The first way to create realism in 3d computer animation is to produce characters that can mimic actual facial movements. Let’s face it, when we communicate or look at one another we focus on facial features and their movements. Everything from the blink of the eye to the flaring of the nostrils creates life like movements in characters. Another facial movement that creates realism is speech movements. The characters mouth should form specific shapes with each syllable spoken. If careful attention was not placed on speech patterns and movements, the outcome would appear like some old martial arts film with English language dobbed over the original language.
The second way to create realism in 3d computer animation is to create realistic characters and objects.

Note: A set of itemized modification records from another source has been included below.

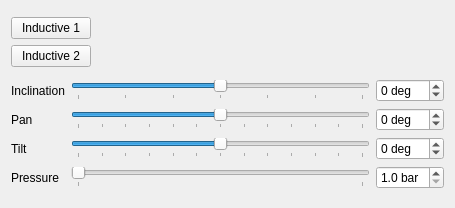
This is scripts/gui.ui in OpenLEAD/bundles-rosa as Qt 5 draws it before an edit. The edited form follows.
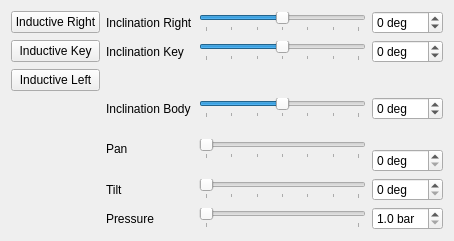
This is the edited form.

Commit message: update the mock to integrate all sensors

What changed in the file:
```diff
--- a/scripts/gui.ui
+++ b/scripts/gui.ui
@@ -6,88 +6,52 @@
    <rect>
     <x>0</x>
     <y>0</y>
-    <width>455</width>
-    <height>208</height>
+    <width>454</width>
+    <height>241</height>
    </rect>
   </property>
   <property name="windowTitle">
    <string>Form</string>
   </property>
-  <layout class="QVBoxLayout" name="verticalLayout_2">
-   <item>
-    <layout class="QHBoxLayout" name="horizontalLayout">
-     <item>
-      <layout class="QVBoxLayout" name="verticalLayout">
-       <item>
-        <widget class="QPushButton" name="inductive1Button">
-         <property name="text">
-          <string>Inductive 1</string>
-         </property>
-         <property name="checkable">
-          <bool>true</bool>
-         </property>
-         <property name="flat">
-          <bool>false</bool>
-         </property>
-        </widget>
-       </item>
-       <item>
-        <widget class="QPushButton" name="inductive2Button">
-         <property name="text">
-          <string>Inductive 2</string>
-         </property>
-         <property name="checkable">
-          <bool>true</bool>
-         </property>
-        </widget>
-       </item>
-      </layout>
-     </item>
-     <item>
-      <spacer name="horizontalSpacer">
-       <property name="orientation">
-        <enum>Qt::Horizontal</enum>
-       </property>
-       <property name="sizeHint" stdset="0">
-        <size>
-         <width>40</width>
-         <height>20</height>
-        </size>
-       </property>
-      </spacer>
-     </item>
-    </layout>
-   </item>
-   <item>
     <layout class="QGridLayout" name="gridLayout">
      <item row="0" column="0">
-      <widget class="QLabel" name="inclinationLabel">
+    <widget class="QPushButton" name="inductiveRightButton">
        <property name="text">
-        <string>Inclination</string>
+      <string>Inductive Right</string>
+     </property>
+     <property name="checkable">
+      <bool>true</bool>
        </property>
       </widget>
      </item>
      <item row="0" column="1">
-      <widget class="QSlider" name="inclinationSlide">
-       <property name="minimum">
-        <number>-45</number>
-       </property>
-       <property name="maximum">
-        <number>45</number>
-       </property>
-       <property name="orientation">
-        <enum>Qt::Horizontal</enum>
-       </property>
-       <property name="tickPosition">
-        <enum>QSlider::TicksBelow</enum>
-       </property>
-       <property name="tickInterval">
-        <number>15</number>
+    <widget class="QLabel" name="inclinationRightLabel">
+     <property name="text">
+      <string>Inclination Right</string>
        </property>
       </widget>
      </item>
      <item row="0" column="2">
-      <widget class="QSpinBox" name="inclinationSpin">
+    <widget class="QSlider" name="inclinationRightSlide">
+     <property name="minimum">
+      <number>-45</number>
+     </property>
+     <property name="maximum">
+      <number>45</number>
+     </property>
+     <property name="orientation">
+      <enum>Qt::Horizontal</enum>
+     </property>
+     <property name="tickPosition">
+      <enum>QSlider::TicksBelow</enum>
+     </property>
+     <property name="tickInterval">
+      <number>15</number>
+     </property>
+    </widget>
+   </item>
+   <item row="0" column="3">
+    <widget class="QSpinBox" name="inclinationRightSpin">
        <property name="suffix">
         <string> deg</string>
        </property>
@@ -103,19 +67,126 @@
       </widget>
      </item>
      <item row="1" column="0">
+    <widget class="QPushButton" name="inductiveKeyButton">
+     <property name="text">
+      <string>Inductive Key</string>
+     </property>
+     <property name="checkable">
+      <bool>true</bool>
+     </property>
+    </widget>
+   </item>
+   <item row="1" column="1">
+    <widget class="QLabel" name="inclinationKeyLabel">
+     <property name="text">
+      <string>Inclination Key</string>
+     </property>
+    </widget>
+   </item>
+   <item row="1" column="2">
+    <widget class="QSlider" name="inclinationKeySlide">
+     <property name="minimum">
+      <number>-45</number>
+     </property>
+     <property name="maximum">
+      <number>45</number>
+     </property>
+     <property name="orientation">
+      <enum>Qt::Horizontal</enum>
+     </property>
+     <property name="tickPosition">
+      <enum>QSlider::TicksBelow</enum>
+     </property>
+     <property name="tickInterval">
+      <number>15</number>
+     </property>
+    </widget>
+   </item>
+   <item row="1" column="3">
+    <widget class="QSpinBox" name="inclinationKeySpin">
+     <property name="suffix">
+      <string> deg</string>
+     </property>
+     <property name="minimum">
+      <number>-45</number>
+     </property>
+     <property name="maximum">
+      <number>45</number>
+     </property>
+     <property name="singleStep">
+      <number>1</number>
+     </property>
+    </widget>
+   </item>
+   <item row="2" column="0">
+    <widget class="QPushButton" name="inductiveLeftButton">
+     <property name="text">
+      <string>Inductive Left</string>
+     </property>
+     <property name="checkable">
+      <bool>true</bool>
+     </property>
+     <property name="flat">
+      <bool>false</bool>
+     </property>
+    </widget>
+   </item>
+   <item row="3" column="1">
+    <widget class="QLabel" name="inclinationBodyLabel">
+     <property name="text">
+      <string>Inclination Body</string>
+     </property>
+    </widget>
+   </item>
+   <item row="3" column="2">
+    <widget class="QSlider" name="inclinationBodySlide">
+     <property name="minimum">
+      <number>-45</number>
+     </property>
+     <property name="maximum">
+      <number>45</number>
+     </property>
+     <property name="orientation">
+      <enum>Qt::Horizontal</enum>
+     </property>
+     <property name="tickPosition">
+      <enum>QSlider::TicksBelow</enum>
+     </property>
+     <property name="tickInterval">
+      <number>15</number>
+     </property>
+    </widget>
+   </item>
+   <item row="3" column="3">
+    <widget class="QSpinBox" name="inclinationBodySpin">
+     <property name="suffix">
+      <string> deg</string>
+     </property>
+     <property name="minimum">
+      <number>-45</number>
+     </property>
+     <property name="maximum">
+      <number>45</number>
+     </property>
+     <property name="singleStep">
+      <number>1</number>
+     </property>
+    </widget>
+   </item>
+   <item row="4" column="1" rowspan="2">
       <widget class="QLabel" name="panLabel">
        <property name="text">
         <string>Pan</string>
        </property>
       </widget>
      </item>
-     <item row="1" column="1">
+   <item row="4" column="2" rowspan="2">
       <widget class="QSlider" name="panSlide">
        <property name="minimum">
-        <number>-90</number>
+      <number>0</number>
        </property>
        <property name="maximum">
-        <number>90</number>
+      <number>270</number>
        </property>
        <property name="orientation">
         <enum>Qt::Horizontal</enum>
@@ -124,40 +195,40 @@
         <enum>QSlider::TicksBelow</enum>
        </property>
        <property name="tickInterval">
-        <number>15</number>
+      <number>45</number>
        </property>
       </widget>
      </item>
-     <item row="1" column="2">
+   <item row="5" column="3">
       <widget class="QSpinBox" name="panSpin">
        <property name="suffix">
         <string> deg</string>
        </property>
        <property name="minimum">
-        <number>-90</number>
+      <number>0</number>
        </property>
        <property name="maximum">
-        <number>90</number>
+      <number>270</number>
        </property>
        <property name="singleStep">
         <number>10</number>
        </property>
       </widget>
      </item>
-     <item row="2" column="0">
+   <item row="6" column="1">
       <widget class="QLabel" name="tiltLabel">
        <property name="text">
         <string>Tilt</string>
        </property>
       </widget>
      </item>
-     <item row="2" column="1">
+   <item row="6" column="2">
       <widget class="QSlider" name="tiltSlide">
        <property name="minimum">
-        <number>-90</number>
+      <number>0</number>
        </property>
        <property name="maximum">
-        <number>90</number>
+      <number>270</number>
        </property>
        <property name="orientation">
         <enum>Qt::Horizontal</enum>
@@ -166,34 +237,34 @@
         <enum>QSlider::TicksBelow</enum>
        </property>
        <property name="tickInterval">
-        <number>15</number>
+      <number>45</number>
        </property>
       </widget>
      </item>
-     <item row="2" column="2">
+   <item row="6" column="3">
       <widget class="QSpinBox" name="tiltSpin">
        <property name="suffix">
         <string> deg</string>
        </property>
        <property name="minimum">
-        <number>-90</number>
+      <number>0</number>
        </property>
        <property name="maximum">
-        <number>90</number>
+      <number>270</number>
        </property>
        <property name="singleStep">
         <number>10</number>
        </property>
       </widget>
      </item>
-     <item row="3" column="0">
+   <item row="7" column="1">
       <widget class="QLabel" name="pressureLabel">
        <property name="text">
         <string>Pressure</string>
        </property>
       </widget>
      </item>
-     <item row="3" column="1">
+   <item row="7" column="2">
       <widget class="QSlider" name="pressureSlide">
        <property name="minimum">
         <number>10</number>
@@ -212,7 +283,7 @@
        </property>
       </widget>
      </item>
-     <item row="3" column="2">
+   <item row="7" column="3">
       <widget class="QDoubleSpinBox" name="pressureSpin">
        <property name="suffix">
         <string> bar</string>
@@ -232,8 +303,6 @@
       </widget>
      </item>
     </layout>
-   </item>
-  </layout>
  </widget>
  <resources/>
  <connections>
```
Left out of the diff: 72 changed lines with no effect on the pictures. Lines whose indentation alone changed are shown as unchanged. The commit also changes 1 other file.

The more realistic a car appears in an animated film, the more the audience can put themselves into that car. Feature software has also brought a variety of palettes with varying colors and textures that simulate real life people and objects. For the car I mentioned earlier, which creates a more real experience for the viewer? Would you feel like the car is real if you were to get into the care with brown colored seats or brown leather seats that show the grain of the leather when the lighting is focused correctly off them? Lighting and shadows can also create realism. Caution should be used however as over use of any of the above items can really kill the effect you’re trying to achieve.
Above all, what really makes this all come together is believability. In order to make anything believable, you need to be able to take a step back and observe a character or object in real life. Then simply recreate whatever aspects of it you need. Believability becomes realism simply because as humans we live in reality. We tell stories based on our reality inclusive of the elements that surround us. The primary protagonist of a story is human or human-like and we relate to the character because of the human element. From there we surround the character with the elements that make sense and hence we believe in the realism of that story.